PROMPT -> The copy you return must match the listing word for word and carry no pictures.

►

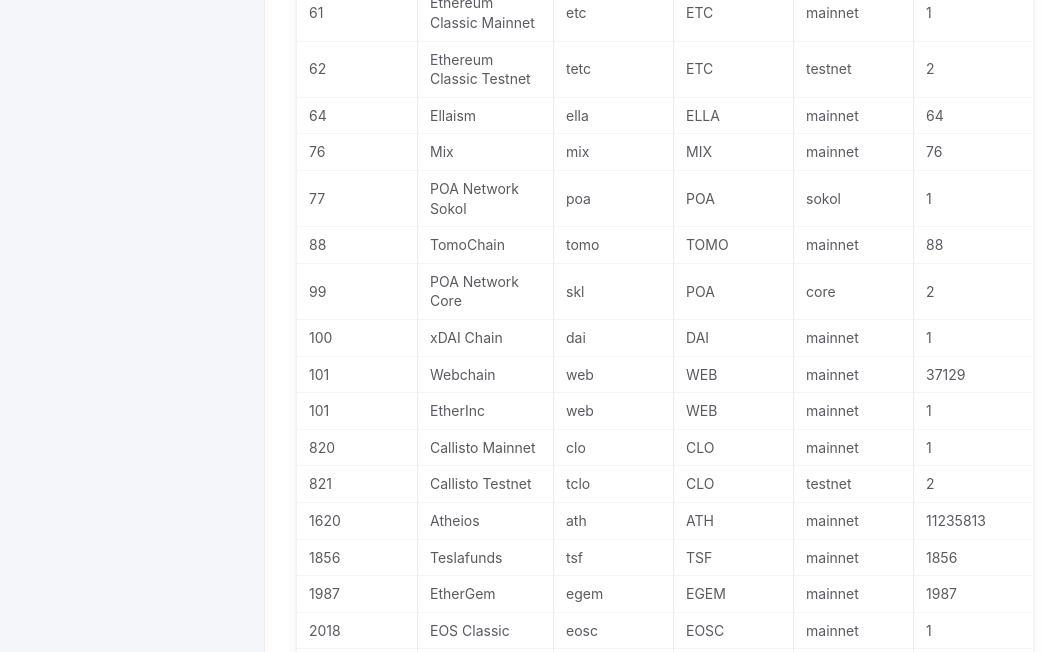
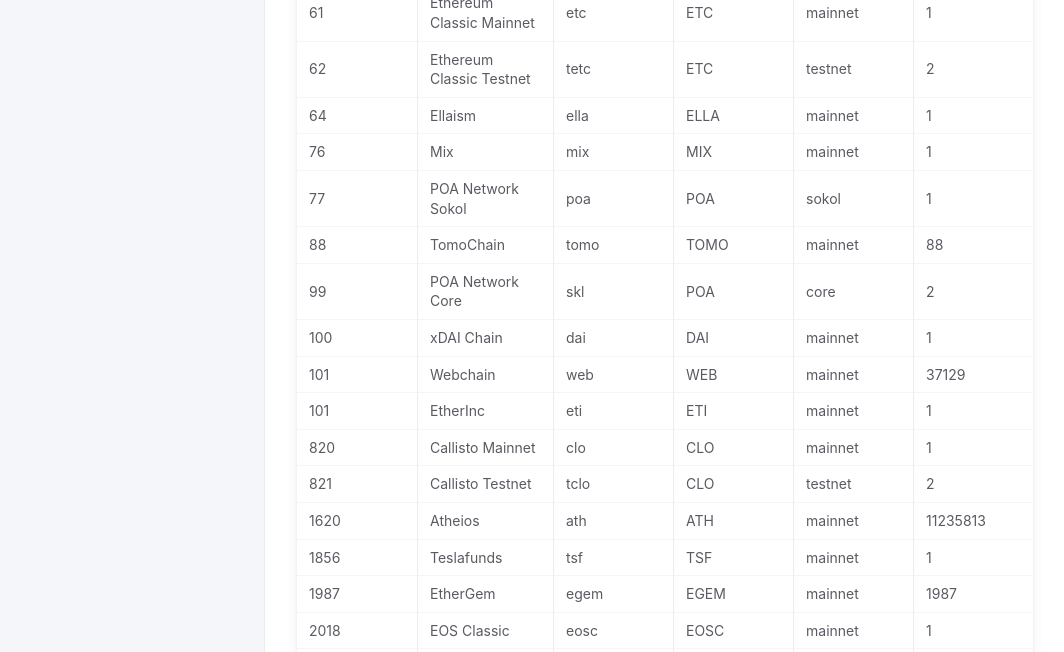
Before and after one commit to Night-commits/chains, a Jekyll site: the page built from index.md, in a window 1280 px wide. Shown: the part 1019-1671 px from the top of the page, without its empty margins (91-1155 px from the left). Built offline with Jekyll 4.4.1, drawn with Linux system fonts in a browser that asks for light colours.

Commit message:
more rpc nodes, fixed ETI, fixed network-ids

```diff
--- a/_data/chains.json
+++ b/_data/chains.json
@@ -15,7 +15,7 @@
     "network": "mainnet",
     "chain_id": 2,
     "network_id": 1,
-    "rpc": []
+    "rpc": ["https://node.expanse.tech/"]
   },
   {
     "name": "Ethereum Testnet Ropsten",
@@ -144,7 +144,7 @@
     "chain": "ELLA",
     "network": "mainnet",
     "chain_id": 64,
-    "network_id": 64,
+    "network_id": 1,
     "rpc": ["https://jsonrpc.ellaism.org"]
   },
   {
@@ -153,8 +153,8 @@
     "chain": "MIX",
     "network": "mainnet",
     "chain_id": 76,
-    "network_id": 76,
-    "rpc": []
+    "network_id": 1,
+    "rpc": ["https://rpc2.mix-blockchain.org:8647"]
   },
   {
     "name": "POA Network Sokol",
@@ -199,16 +199,16 @@
     "network": "mainnet",
     "chain_id": 101,
     "network_id": 37129,
-    "rpc": []
+    "rpc": ["https://node1.webchain.network"]
   },
   {
     "name": "EtherInc",
-    "short_name": "web",
-    "chain": "WEB",
+    "short_name": "eti",
+    "chain": "ETI",
     "network": "mainnet",
     "chain_id": 101,
     "network_id": 1,
-    "rpc": []
+    "rpc": ["https://api.einc.io/jsonrpc/mainnet"]
   },
   {
     "name": "Callisto Mainnet",
@@ -235,7 +235,7 @@
     "network": "mainnet",
     "chain_id": 1620,
     "network_id": 11235813,
-    "rpc": []
+    "rpc": ["https://wallet.atheios.com:8797"]
   },
   {
     "name": "Teslafunds",
@@ -243,8 +243,8 @@
     "chain": "TSF",
     "network": "mainnet",
     "chain_id": 1856,
-    "network_id": 1856,
-    "rpc": []
+    "network_id": 1,
+    "rpc": ["https://tsfapi.europool.me"]
   },
   {
     "name": "EtherGem",
@@ -280,7 +280,7 @@
     "network": "mainnet",
     "chain_id": 200625,
     "network_id": 200625,
-    "rpc": []
+    "rpc": ["https://remote.akroma.io"]
   },
   {
     "name": "ARTIS sigma1",
@@ -307,7 +307,7 @@
     "network": "mainnet",
     "chain_id": 1313114,
     "network_id": 1313114,
-    "rpc": []
+    "rpc": ["https://rpc.ether1.org"]
   },
   {
     "name": "Musicoin",
@@ -325,7 +325,7 @@
     "network": "mainnet",
     "chain_id": 18289463,
     "network_id": 18289463,
-    "rpc": []
+    "rpc": ["https://net.iolite.io"]
   },
   {
     "name": "Pirl",
@@ -334,6 +334,6 @@
     "network": "mainnet",
     "chain_id": 3125659152,
     "network_id": 3125659152,
-    "rpc": []
+    "rpc": ["https://wallrpc.pirl.io"]
   }
 ]
```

◄

SOLUTION TO THE PROBLEM ->
Before and after one commit to Night-commits/chains, a Jekyll site: the page built from index.md, in a window 1280 px wide. Shown: the part 1019-1671 px from the top of the page, without its empty margins (91-1155 px from the left). Built offline with Jekyll 4.4.1, drawn with Linux system fonts in a browser that asks for light colours.

Commit message:
more rpc nodes, fixed ETI, fixed network-ids

```diff
--- a/_data/chains.json
+++ b/_data/chains.json
@@ -15,7 +15,7 @@
     "network": "mainnet",
     "chain_id": 2,
     "network_id": 1,
-    "rpc": []
+    "rpc": ["https://node.expanse.tech/"]
   },
   {
     "name": "Ethereum Testnet Ropsten",
@@ -144,7 +144,7 @@
     "chain": "ELLA",
     "network": "mainnet",
     "chain_id": 64,
-    "network_id": 64,
+    "network_id": 1,
     "rpc": ["https://jsonrpc.ellaism.org"]
   },
   {
@@ -153,8 +153,8 @@
     "chain": "MIX",
     "network": "mainnet",
     "chain_id": 76,
-    "network_id": 76,
-    "rpc": []
+    "network_id": 1,
+    "rpc": ["https://rpc2.mix-blockchain.org:8647"]
   },
   {
     "name": "POA Network Sokol",
@@ -199,16 +199,16 @@
     "network": "mainnet",
     "chain_id": 101,
     "network_id": 37129,
-    "rpc": []
+    "rpc": ["https://node1.webchain.network"]
   },
   {
     "name": "EtherInc",
-    "short_name": "web",
-    "chain": "WEB",
+    "short_name": "eti",
+    "chain": "ETI",
     "network": "mainnet",
     "chain_id": 101,
     "network_id": 1,
-    "rpc": []
+    "rpc": ["https://api.einc.io/jsonrpc/mainnet"]
   },
   {
     "name": "Callisto Mainnet",
@@ -235,7 +235,7 @@
     "network": "mainnet",
     "chain_id": 1620,
     "network_id": 11235813,
-    "rpc": []
+    "rpc": ["https://wallet.atheios.com:8797"]
   },
   {
     "name": "Teslafunds",
@@ -243,8 +243,8 @@
     "chain": "TSF",
     "network": "mainnet",
     "chain_id": 1856,
-    "network_id": 1856,
-    "rpc": []
+    "network_id": 1,
+    "rpc": ["https://tsfapi.europool.me"]
   },
   {
     "name": "EtherGem",
@@ -280,7 +280,7 @@
     "network": "mainnet",
     "chain_id": 200625,
     "network_id": 200625,
-    "rpc": []
+    "rpc": ["https://remote.akroma.io"]
   },
   {
     "name": "ARTIS sigma1",
@@ -307,7 +307,7 @@
     "network": "mainnet",
     "chain_id": 1313114,
     "network_id": 1313114,
-    "rpc": []
+    "rpc": ["https://rpc.ether1.org"]
   },
   {
     "name": "Musicoin",
@@ -325,7 +325,7 @@
     "network": "mainnet",
     "chain_id": 18289463,
     "network_id": 18289463,
-    "rpc": []
+    "rpc": ["https://net.iolite.io"]
   },
   {
     "name": "Pirl",
@@ -334,6 +334,6 @@
     "network": "mainnet",
     "chain_id": 3125659152,
     "network_id": 3125659152,
-    "rpc": []
+    "rpc": ["https://wallrpc.pirl.io"]
   }
 ]
```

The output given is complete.